(Dataset entries)
────────

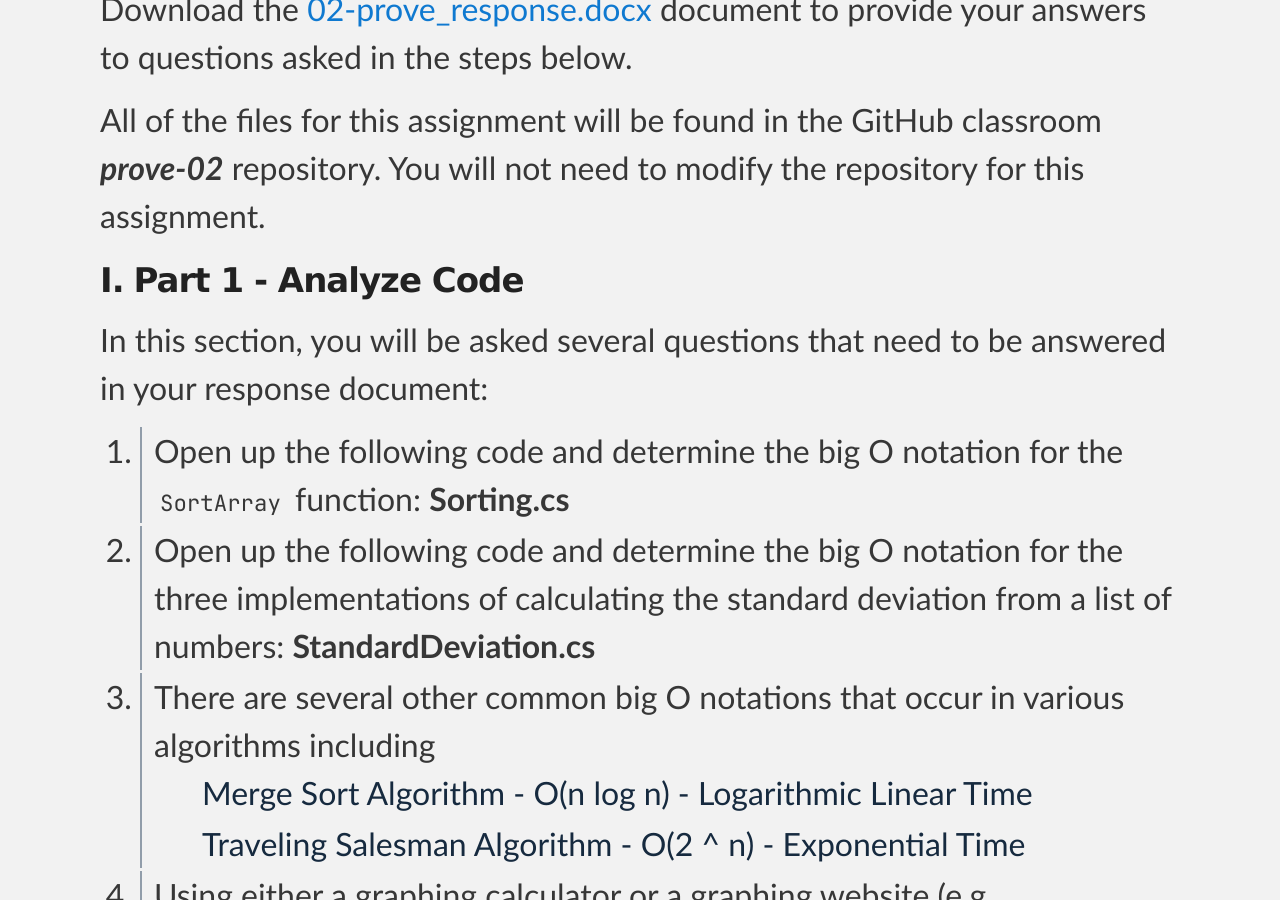
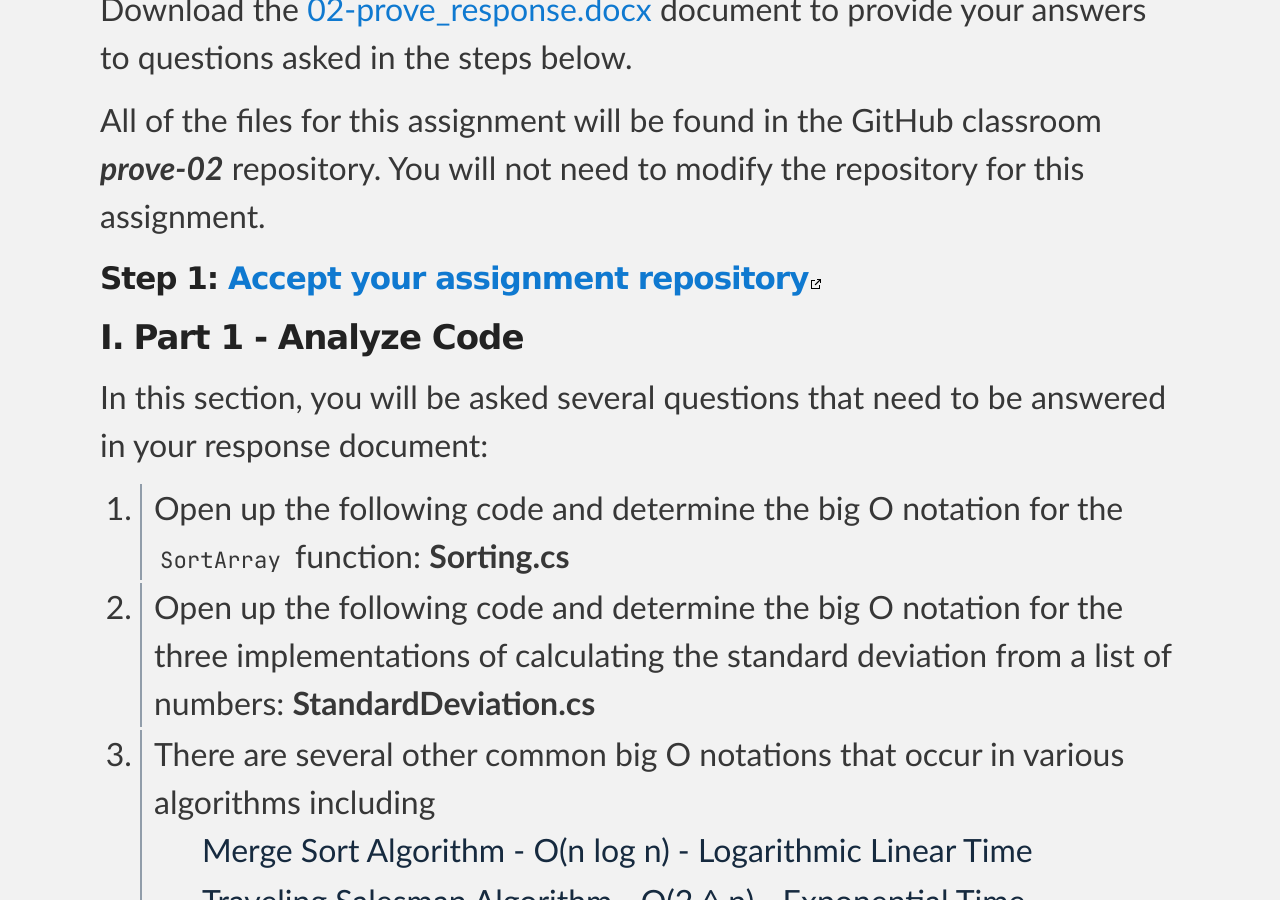
Before and after one commit to byui-cse/cse212-csharp, a Jekyll site: the page built from docs/lesson02/prove.md, in a window 1280 px wide and 900 px high, scrolled down 616 px. Built offline with Jekyll 4.4.1, drawn with Linux system fonts in a browser that asks for light colours; some web fonts are replaced.

Commit message:
Added link to accept the assignment to Prove 2

```diff
--- a/docs/lesson02/prove.md
+++ b/docs/lesson02/prove.md
@@ -10,6 +10,8 @@ This assignment **must be completed individually** to ensure you are meeting all
 Download the [02-prove_response.docx](02-prove_response.docx) document to provide your answers to questions asked in the steps below.
 
 All of the files for this assignment will be found in the GitHub classroom ***prove-02*** repository. You will not need to modify the repository for this assignment.
+
+#### Step 1: [Accept your assignment repository](prove-classroom){:target="_blank"}
 
 ### Part 1 - Analyze Code
 In this section, you will be asked several questions that need to be answered in your response document:
```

────────

Task
All of the data should come back exactly as written, but without pictures.

The completed task
Before and after one commit to byui-cse/cse212-csharp, a Jekyll site: the page built from docs/lesson02/prove.md, in a window 1280 px wide and 900 px high, scrolled down 616 px. Built offline with Jekyll 4.4.1, drawn with Linux system fonts in a browser that asks for light colours; some web fonts are replaced.

Commit message:
Added link to accept the assignment to Prove 2

```diff
--- a/docs/lesson02/prove.md
+++ b/docs/lesson02/prove.md
@@ -10,6 +10,8 @@ This assignment **must be completed individually** to ensure you are meeting all
 Download the [02-prove_response.docx](02-prove_response.docx) document to provide your answers to questions asked in the steps below.
 
 All of the files for this assignment will be found in the GitHub classroom ***prove-02*** repository. You will not need to modify the repository for this assignment.
+
+#### Step 1: [Accept your assignment repository](prove-classroom){:target="_blank"}
 
 ### Part 1 - Analyze Code
 In this section, you will be asked several questions that need to be answered in your response document:
```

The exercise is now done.